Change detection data
======
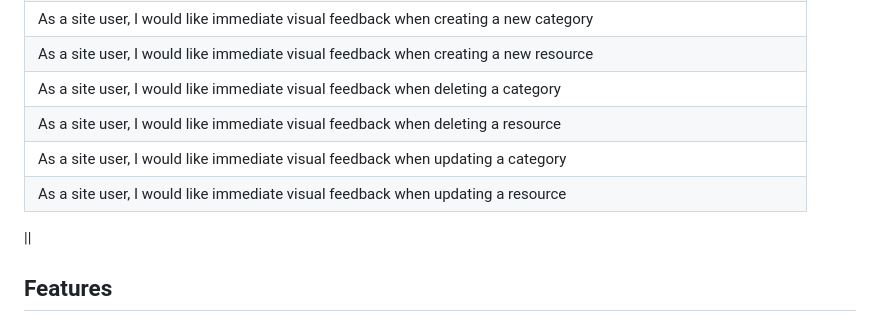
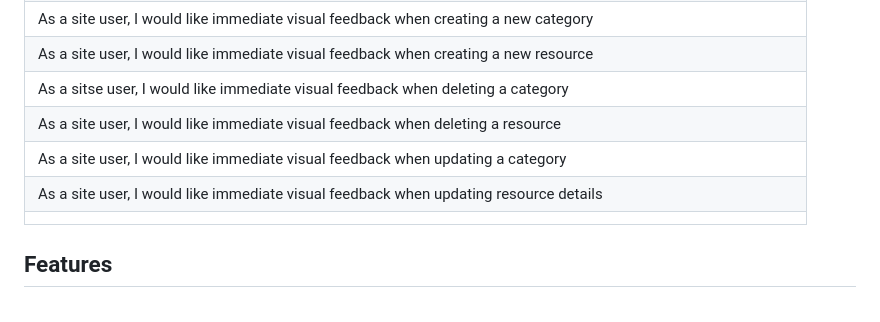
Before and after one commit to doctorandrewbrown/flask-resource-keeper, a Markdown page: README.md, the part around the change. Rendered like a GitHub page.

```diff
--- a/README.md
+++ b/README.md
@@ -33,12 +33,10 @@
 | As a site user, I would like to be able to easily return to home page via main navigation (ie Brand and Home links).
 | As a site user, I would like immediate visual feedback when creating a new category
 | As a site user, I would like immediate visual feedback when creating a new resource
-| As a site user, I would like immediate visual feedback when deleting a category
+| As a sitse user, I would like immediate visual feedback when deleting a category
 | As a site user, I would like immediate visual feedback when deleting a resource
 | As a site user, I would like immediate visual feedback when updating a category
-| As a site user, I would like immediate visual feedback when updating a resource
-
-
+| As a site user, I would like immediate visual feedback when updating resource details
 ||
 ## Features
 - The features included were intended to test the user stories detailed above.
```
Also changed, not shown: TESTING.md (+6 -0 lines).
======
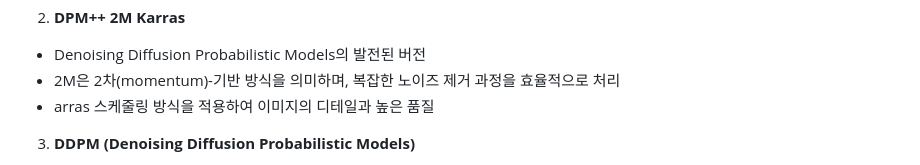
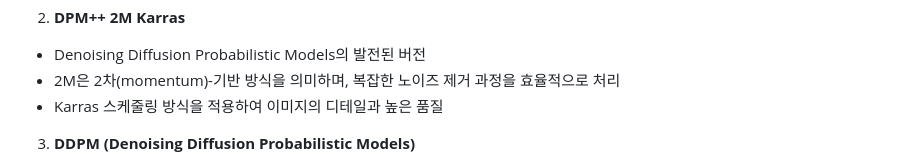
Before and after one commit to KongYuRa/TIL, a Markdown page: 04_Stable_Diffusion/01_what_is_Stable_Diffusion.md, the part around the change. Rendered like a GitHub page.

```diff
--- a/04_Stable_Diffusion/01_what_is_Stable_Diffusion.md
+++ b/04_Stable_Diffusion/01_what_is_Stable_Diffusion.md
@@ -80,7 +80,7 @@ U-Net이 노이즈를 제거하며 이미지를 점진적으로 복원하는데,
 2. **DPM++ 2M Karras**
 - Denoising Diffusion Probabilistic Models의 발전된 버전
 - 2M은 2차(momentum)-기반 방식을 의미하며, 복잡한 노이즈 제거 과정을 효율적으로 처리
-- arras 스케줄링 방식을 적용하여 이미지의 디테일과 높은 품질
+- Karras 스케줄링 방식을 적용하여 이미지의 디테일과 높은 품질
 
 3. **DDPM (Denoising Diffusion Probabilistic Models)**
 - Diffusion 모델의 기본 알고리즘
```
======
TASK TO CARRY OUT: Considering only the data above, return the lines in which "스케줄링" occurs.

OUTPUT OF THE EXERCISE:
-- arras 스케줄링 방식을 적용하여 이미지의 디테일과 높은 품질
+- Karras 스케줄링 방식을 적용하여 이미지의 디테일과 높은 품질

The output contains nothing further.